**** Recorded data ****

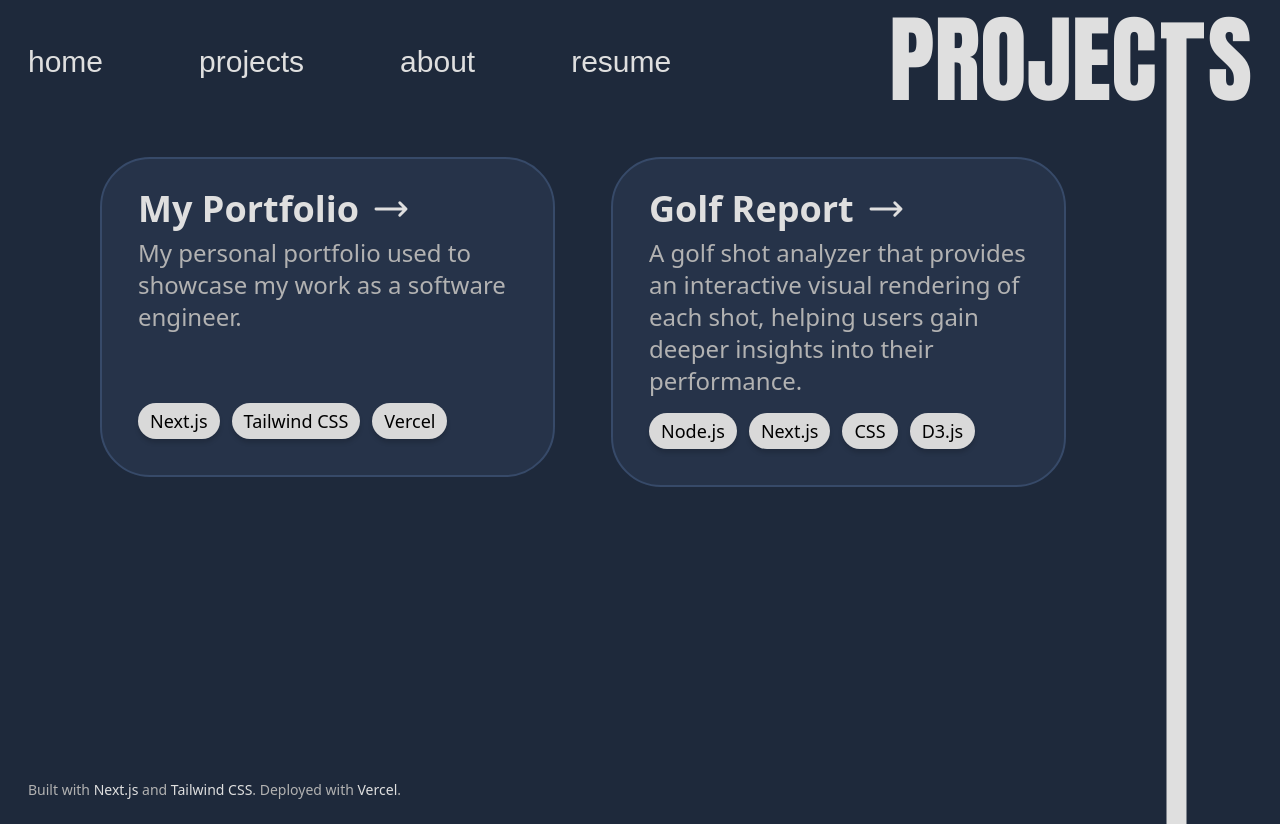
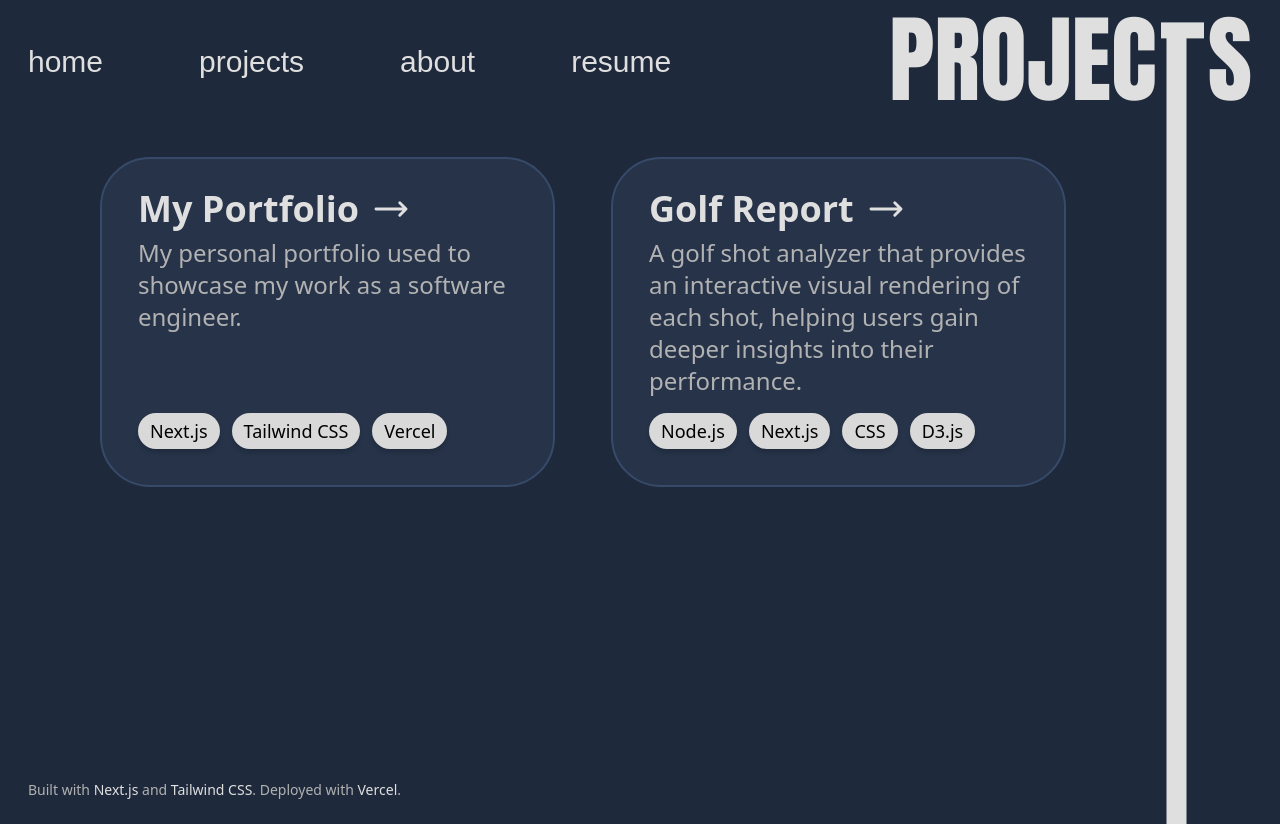
Before and after one commit to sflores11/portfolio-sf, a React (Create React App) app: page /projects in a window 1280 px wide. Built offline with nearby package versions, Linux system fonts and the light colour scheme.

Commit message:
fixes uneven cards at md

```diff
--- a/src/components/ProjectCard.tsx
+++ b/src/components/ProjectCard.tsx
@@ -16,7 +16,7 @@ export default function ProjectCard ({
             <div className="
                 group select-none bg-[#263349]
                 hover:border-[#83A9E6] hover:shadow-[0px_4px_9px_rgba(0,0,0,0.55)] hover:bg-[#3E5375]
-                border-[#374A69] border-2 rounded-[50px] pb-9 pt-[30px] px-9 flex min-h-60
+                border-[#374A69] border-2 rounded-[50px] pb-9 pt-[30px] px-9 flex min-h-60 md:h-full
                 lg:min-h-80
                 flex-col
             ">
--- a/src/pages/Projects.tsx
+++ b/src/pages/Projects.tsx
@@ -47,7 +47,7 @@ export default function Projects() {
                     id="main-content"
                     aria-labelledby="projects"
                     className="mx-8 sm:mx-14 mb-28 mt-8 grid gap-8 lg:gap-10 xl:gap-14
-                    grid-cols-1 md:grid-cols-2
+                    grid-cols-1 md:grid-cols-2 md:items-stretch
                     xl:ml-[100px] xl:mr-[214px]
                     2xl:ml-[200px] 2xl:mr-[340px] 2xl:mt-12
                 ">
```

****

__What to produce__. If a record above holds a picture, leave the picture out and write out everything else exactly.

__Reply__.
Before and after one commit to sflores11/portfolio-sf, a React (Create React App) app: page /projects in a window 1280 px wide. Built offline with nearby package versions, Linux system fonts and the light colour scheme.

Commit message:
fixes uneven cards at md

```diff
--- a/src/components/ProjectCard.tsx
+++ b/src/components/ProjectCard.tsx
@@ -16,7 +16,7 @@ export default function ProjectCard ({
             <div className="
                 group select-none bg-[#263349]
                 hover:border-[#83A9E6] hover:shadow-[0px_4px_9px_rgba(0,0,0,0.55)] hover:bg-[#3E5375]
-                border-[#374A69] border-2 rounded-[50px] pb-9 pt-[30px] px-9 flex min-h-60
+                border-[#374A69] border-2 rounded-[50px] pb-9 pt-[30px] px-9 flex min-h-60 md:h-full
                 lg:min-h-80
                 flex-col
             ">
--- a/src/pages/Projects.tsx
+++ b/src/pages/Projects.tsx
@@ -47,7 +47,7 @@ export default function Projects() {
                     id="main-content"
                     aria-labelledby="projects"
                     className="mx-8 sm:mx-14 mb-28 mt-8 grid gap-8 lg:gap-10 xl:gap-14
-                    grid-cols-1 md:grid-cols-2
+                    grid-cols-1 md:grid-cols-2 md:items-stretch
                     xl:ml-[100px] xl:mr-[214px]
                     2xl:ml-[200px] 2xl:mr-[340px] 2xl:mt-12
                 ">
```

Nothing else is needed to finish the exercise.